Luboff:  Boy, I’d have to think about that, but my gut response is yes, there were.  We had females in the English department, we had males in the English department.  We had Jewish people, we had Christians.  I don’t know what other religions we had.  What other races we had, that I’m not quite certain of.  I don’t want to say yea or nay to the fact that it was that diverse.  But I don’t remember seeing or hearing about any prejudices from administration, from faculty, or from student at the time, to tell you the truth.  It seemed to be a very communal atmosphere, a collegial atmosphere.

Kelsey:   Did you encounter any veterans?

Luboff:  Oh, yeah.  Yeah, there were quite a few veterans on campus.  In fact, there was a veterans’ organization that had been formed—I can’t tell you what month or year—but yeah, there was a veterans’ organization on campus—not that I had any direct involvement.  I mean, I never had a discussion saying, “Gee, what do you think about Vietnam?”  No, that I didn’t.

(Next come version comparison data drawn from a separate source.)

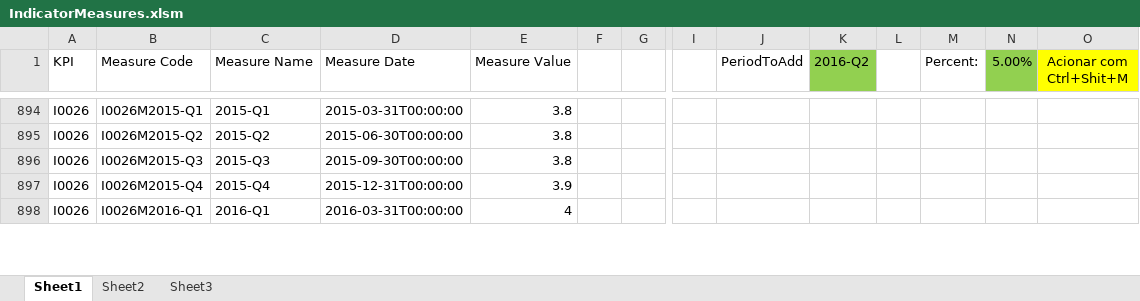
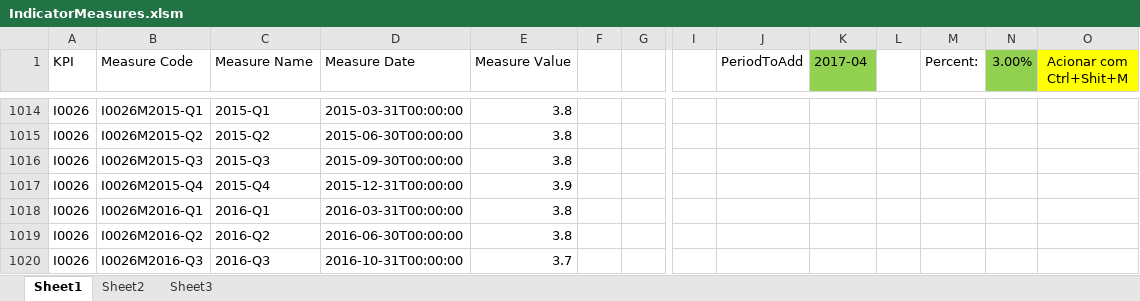
Before and after one commit to CALATAMITBMCOE/Strategic-Alignment, an Excel workbook: DataLoad/IndicatorMeasures.xlsm, sheet Sheet1, drawn as a sheet; only a part is shown, gaps mark what is left out; values as stored, in another font and other column widths than the file's, no borders; addresses are those after the commit; rows hold the shown columns only; the diff covers the shown part only; the diff names each change by its address in the sheet, - before the commit and + after, or states it on an @@ line.

```diff
--- a/DataLoad/IndicatorMeasures.xlsm (sheet Sheet1)
+++ b/DataLoad/IndicatorMeasures.xlsm (sheet Sheet1)
-K1: 2016-Q2
+K1: 2017-04
-N1: 5.00%
+N1: 3.00%
-E1018 (Measure Value): 4
+E1018 (Measure Value): 3.8
+row 1019: I0026 | I0026M2016-Q2 | 2016-Q2 | 2016-06-30T00:00:00 | 3.8
+row 1020: I0026 | I0026M2016-Q3 | 2016-Q3 | 2016-10-31T00:00:00 | 3.7
```
Also changed, not shown: 138 added rows and 11 edited cells elsewhere in this sheet, formulas that keep their value, DataLoad/IndicatorTargets.xlsm, 17 other files.
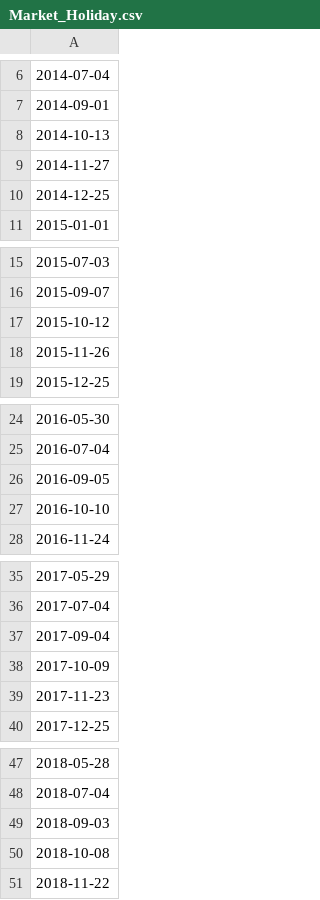
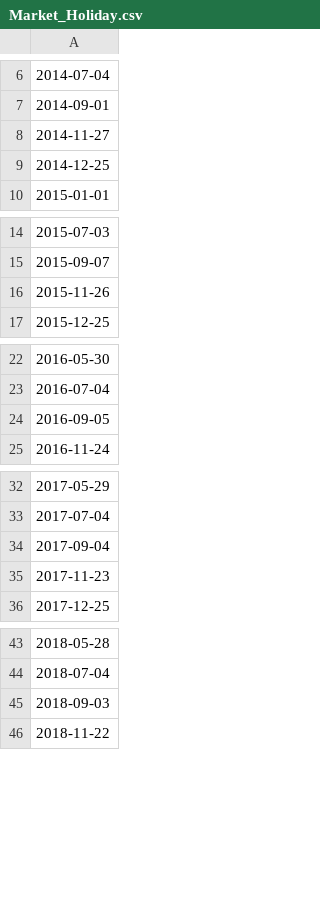
Before and after one commit to jimmmmmmmmmmmy/Econ_Releases, a CSV file: Market_Holiday.csv, drawn as a sheet; only a part is shown, gaps mark what is left out; the diff covers the shown part only.

Commit message:
Update Market_Holiday.csv

```diff
--- a/Market_Holiday.csv
+++ b/Market_Holiday.csv
@@ -7,3 +7,2 @@
 "2014-09-01",
-"2014-10-13",
 "2014-11-27",
@@ -16,3 +15,2 @@
 "2015-09-07",
-"2015-10-12",
 "2015-11-26",
@@ -26,3 +24,2 @@
 "2016-09-05",
-"2016-10-10",
 "2016-11-24",
@@ -37,3 +34,2 @@
 "2017-09-04",
-"2017-10-09",
 "2017-11-23",
@@ -49,3 +45,2 @@
 "2018-09-03",
-"2018-10-08",
 "2018-11-22",
```
Also changed, not shown: 6 removed rows elsewhere in this file.
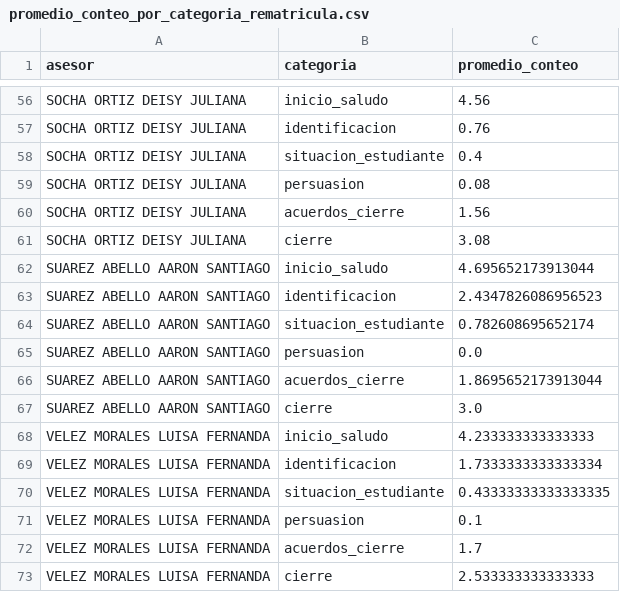
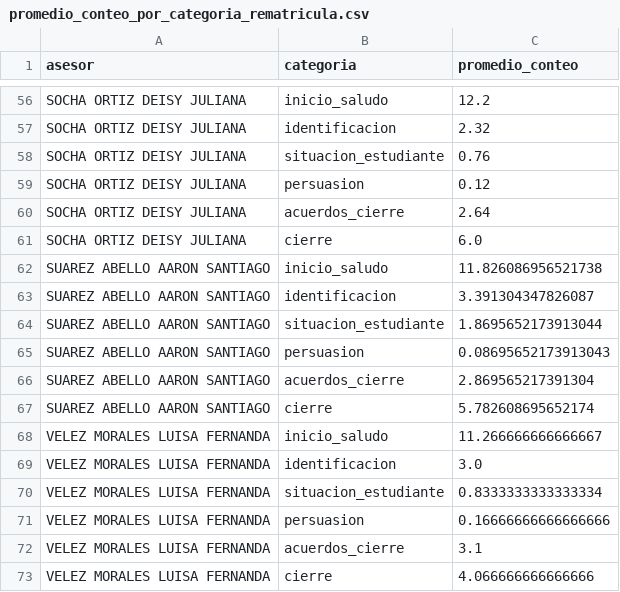
Before and after one commit to haiderbellocun/Rematricula, a CSV file: data/promedio_conteo_por_categoria_rematricula.csv, drawn as a sheet; only a part is shown, gaps mark what is left out; the diff covers the shown part only; the diff names each change by its address in the sheet, - before the commit and + after, or states it on an @@ line.

Commit message:
Update promedio_conteo_por_categoria_rematricula.csv

```diff
--- a/data/promedio_conteo_por_categoria_rematricula.csv
+++ b/data/promedio_conteo_por_categoria_rematricula.csv
-C56 (promedio_conteo): 4.56
+C56 (promedio_conteo): 12.2
-C57 (promedio_conteo): 0.76
+C57 (promedio_conteo): 2.32
-C58 (promedio_conteo): 0.4
+C58 (promedio_conteo): 0.76
-C59 (promedio_conteo): 0.08
+C59 (promedio_conteo): 0.12
-C60 (promedio_conteo): 1.56
+C60 (promedio_conteo): 2.64
-C61 (promedio_conteo): 3.08
+C61 (promedio_conteo): 6.0
-C62 (promedio_conteo): 4.695652173913044
+C62 (promedio_conteo): 11.826086956521738
-C63 (promedio_conteo): 2.4347826086956523
+C63 (promedio_conteo): 3.391304347826087
-C64 (promedio_conteo): 0.782608695652174
+C64 (promedio_conteo): 1.8695652173913044
-C65 (promedio_conteo): 0.0
+C65 (promedio_conteo): 0.08695652173913043
-C66 (promedio_conteo): 1.8695652173913044
+C66 (promedio_conteo): 2.869565217391304
-C67 (promedio_conteo): 3.0
+C67 (promedio_conteo): 5.782608695652174
-C68 (promedio_conteo): 4.233333333333333
+C68 (promedio_conteo): 11.266666666666667
-C69 (promedio_conteo): 1.7333333333333334
+C69 (promedio_conteo): 3.0
-C70 (promedio_conteo): 0.43333333333333335
+C70 (promedio_conteo): 0.8333333333333334
-C71 (promedio_conteo): 0.1
+C71 (promedio_conteo): 0.16666666666666666
-C72 (promedio_conteo): 1.7
+C72 (promedio_conteo): 3.1
-C73 (promedio_conteo): 2.533333333333333
+C73 (promedio_conteo): 4.066666666666666
```
Also changed, not shown: 70 edited cells elsewhere in this file.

Kelsey:   How were they treated?

Luboff:  From what I understand, and what I could see, I never heard any complaints.  So again, as I said, I never had any direct involvement, so I couldn’t pass judgment on that.  Overtly I didn’t hear anything negative.

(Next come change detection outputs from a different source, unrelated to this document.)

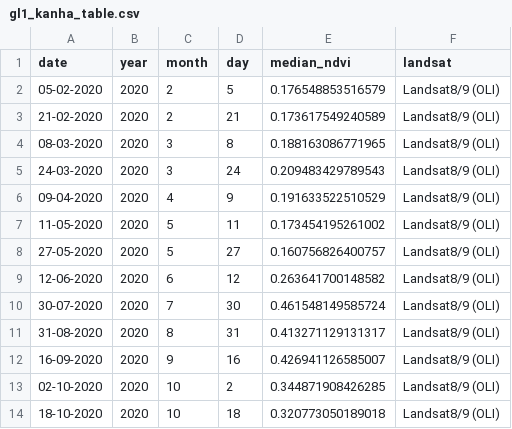
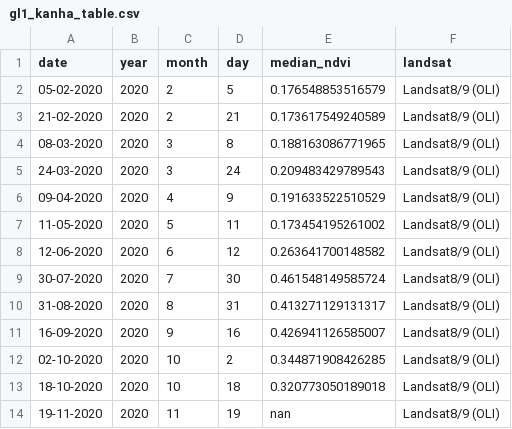
Before and after one commit to Khushi130404/Landsat-Kanha-Moniter-2020-2021, a CSV file: Data_Table/Landsat_8_9/data_raw/gl1_kanha_table.csv, drawn as a sheet; only a part is shown; the shorter side is filled out with more unchanged rows; the diff names each change by its address in the sheet, - before the commit and + after, or states it on an @@ line.

Commit message:
Landsat-8/9 Corrected False data

```diff
--- a/Data_Table/Landsat_8_9/data_raw/gl1_kanha_table.csv
+++ b/Data_Table/Landsat_8_9/data_raw/gl1_kanha_table.csv
-row 8: 27-05-2020 | 2020 | 5 | 27 | 0.160756826400757 | Landsat8/9 (OLI)
```
Also changed, not shown: Data_Table/Landsat_8_9/data_raw/nw_kanha_table.csv, 2 other files.
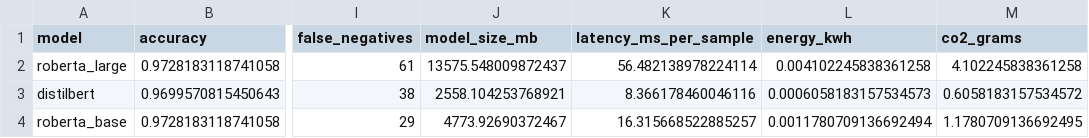
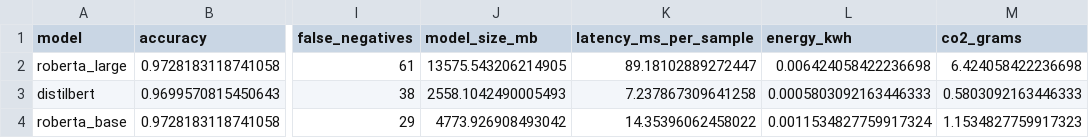
Before and after one commit to mdshoaibuddinchanda/phishing_detection_benchmark, a CSV file: results/tables/results_summary.csv, drawn as a sheet; only a part is shown, gaps mark what is left out; the diff names each change by its address in the sheet, - before the commit and + after, or states it on an @@ line.

Commit message:
Finalize benchmarking setup: fix model naming, config consistency, and audit checks

```diff
--- a/results/tables/results_summary.csv
+++ b/results/tables/results_summary.csv
-J2 (model_size_mb): 13575.548009872437
+J2 (model_size_mb): 13575.543206214905
-K2 (latency_ms_per_sample): 56.482138978224114
+K2 (latency_ms_per_sample): 89.18102889272447
-L2 (energy_kwh): 0.004102245838361258
+L2 (energy_kwh): 0.006424058422236698
-M2 (co2_grams): 4.102245838361258
+M2 (co2_grams): 6.424058422236698
-J3 (model_size_mb): 2558.104253768921
+J3 (model_size_mb): 2558.1042490005493
-K3 (latency_ms_per_sample): 8.366178460046116
+K3 (latency_ms_per_sample): 7.237867309641258
-L3 (energy_kwh): 0.0006058183157534573
+L3 (energy_kwh): 0.0005803092163446333
-M3 (co2_grams): 0.6058183157534572
+M3 (co2_grams): 0.5803092163446333
-J4 (model_size_mb): 4773.92690372467
+J4 (model_size_mb): 4773.926908493042
-K4 (latency_ms_per_sample): 16.315668522885257
+K4 (latency_ms_per_sample): 14.35396062458022
-L4 (energy_kwh): 0.0011780709136692494
+L4 (energy_kwh): 0.0011534827759917324
-M4 (co2_grams): 1.1780709136692495
+M4 (co2_grams): 1.1534827759917323
```
Also changed, not shown: 15 other files.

Kelsey:   What was social life like for faculty, and for those working at the college, at that time?

Luboff:  It was pretty good.  I mean, as I said, it was a new body of friends for me, because I was leaving Chicago after four years.  And we were all new on campus.  Now, some had taught before, others were new at teaching, but because we lived in a closed community, we socialized a lot together—we often did, whether we were married or single at the time.  We had dinners at each other’s homes, parties, get-togethers, and multi-divisional, multi-department parties.  It wasn’t limited to the English department getting together, or the soc department getting together.  As I said, students would drop in periodically, too, at our apartments—not on a daily basis, by any stretch of the imagination.  So it was a very lively and social atmosphere—very pleasant, very, very pleasant.

Kelsey:   Was there a local hot spot or spots?

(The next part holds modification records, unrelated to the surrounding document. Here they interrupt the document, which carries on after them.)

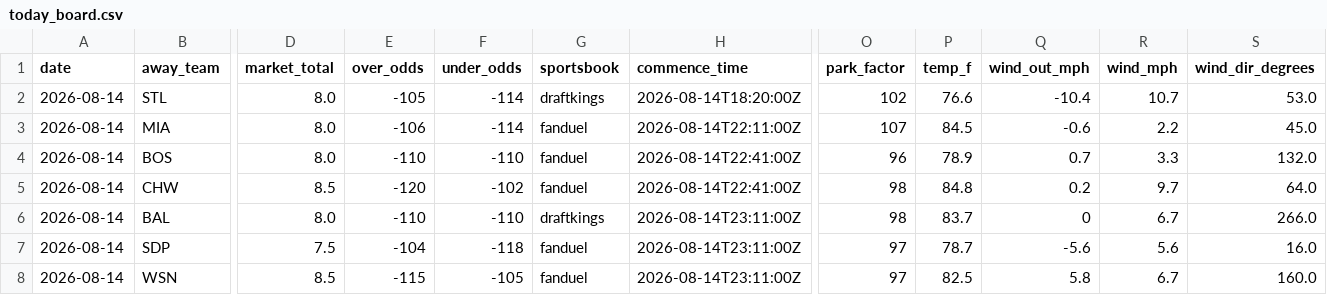
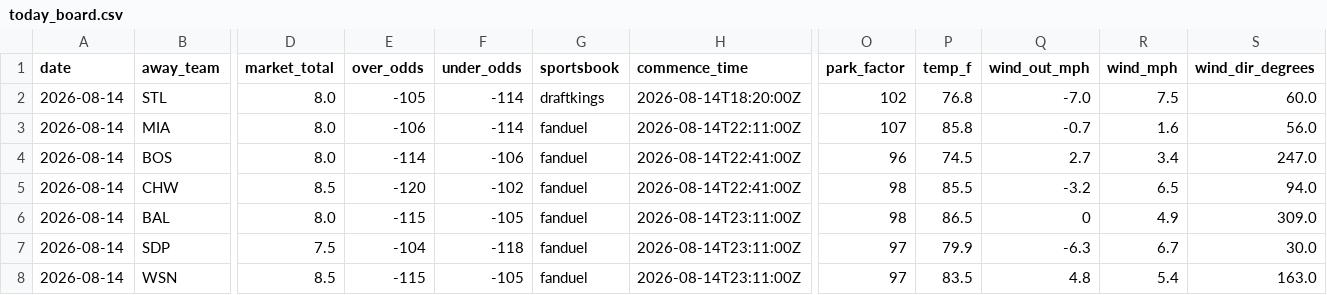
Before and after one commit to Jackstein0/atsrecipts-live-model, a CSV file: atsrecipts-upload-ready/data/processed/today_board.csv, drawn as a sheet; only a part is shown, gaps mark what is left out; the diff covers the shown part only; the diff names each change by its address in the sheet, - before the commit and + after, or states it on an @@ line.

```diff
--- a/atsrecipts-upload-ready/data/processed/today_board.csv
+++ b/atsrecipts-upload-ready/data/processed/today_board.csv
-P2 (temp_f): 76.6
+P2 (temp_f): 76.8
-Q2 (wind_out_mph): -10.4
+Q2 (wind_out_mph): -7.0
-R2 (wind_mph): 10.7
+R2 (wind_mph): 7.5
-S2 (wind_dir_degrees): 53.0
+S2 (wind_dir_degrees): 60.0
-P3 (temp_f): 84.5
+P3 (temp_f): 85.8
-Q3 (wind_out_mph): -0.6
+Q3 (wind_out_mph): -0.7
-R3 (wind_mph): 2.2
+R3 (wind_mph): 1.6
-S3 (wind_dir_degrees): 45.0
+S3 (wind_dir_degrees): 56.0
-E4 (over_odds): -110
+E4 (over_odds): -114
-F4 (under_odds): -110
+F4 (under_odds): -106
-P4 (temp_f): 78.9
+P4 (temp_f): 74.5
-Q4 (wind_out_mph): 0.7
+Q4 (wind_out_mph): 2.7
-R4 (wind_mph): 3.3
+R4 (wind_mph): 3.4
-S4 (wind_dir_degrees): 132.0
+S4 (wind_dir_degrees): 247.0
-P5 (temp_f): 84.8
+P5 (temp_f): 85.5
-Q5 (wind_out_mph): 0.2
+Q5 (wind_out_mph): -3.2
-R5 (wind_mph): 9.7
+R5 (wind_mph): 6.5
-S5 (wind_dir_degrees): 64.0
+S5 (wind_dir_degrees): 94.0
-E6 (over_odds): -110
+E6 (over_odds): -115
-F6 (under_odds): -110
+F6 (under_odds): -105
-G6 (sportsbook): draftkings
+G6 (sportsbook): fanduel
-P6 (temp_f): 83.7
+P6 (temp_f): 86.5
-R6 (wind_mph): 6.7
+R6 (wind_mph): 4.9
-S6 (wind_dir_degrees): 266.0
+S6 (wind_dir_degrees): 309.0
-P7 (temp_f): 78.7
+P7 (temp_f): 79.9
-Q7 (wind_out_mph): -5.6
+Q7 (wind_out_mph): -6.3
-R7 (wind_mph): 5.6
+R7 (wind_mph): 6.7
-S7 (wind_dir_degrees): 16.0
+S7 (wind_dir_degrees): 30.0
-P8 (temp_f): 82.5
+P8 (temp_f): 83.5
-Q8 (wind_out_mph): 5.8
+Q8 (wind_out_mph): 4.8
-R8 (wind_mph): 6.7
+R8 (wind_mph): 5.4
-S8 (wind_dir_degrees): 160.0
+S8 (wind_dir_degrees): 163.0
```
Also changed, not shown: 31 edited cells elsewhere in this file, atsrecipts-upload-ready/data/processed/pick_tracker.csv, atsrecipts-upload-ready/data/processed/pick_tracker_model_b.csv, 9 other files.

Luboff:  You know, I remember periodically going to….  Gosh, what’s the name?  With Hank Founds we went to something Brown’s in Morristown.  I can’t think of the full name, but we’d go there periodically.  Especially if you were single you went there.  Hank and I periodically went to New York to Your Father’s MoustacheWent to McSorley’s in New York.  In fact, it was amazing:  one day we were at McSorley’s in the wintertime, in New YorkHank and I had gone.  It was wintertime and the potbelly stove was going, because it was very cold outside, it was very crowded.  And before long, a number of students from County College came in.  Whether they were of legal age or not at the time in New York—I don’t know if it was eighteen at the time in New York to drink—but we all had a table together, and that was quite an evening.  It was a lot of fun.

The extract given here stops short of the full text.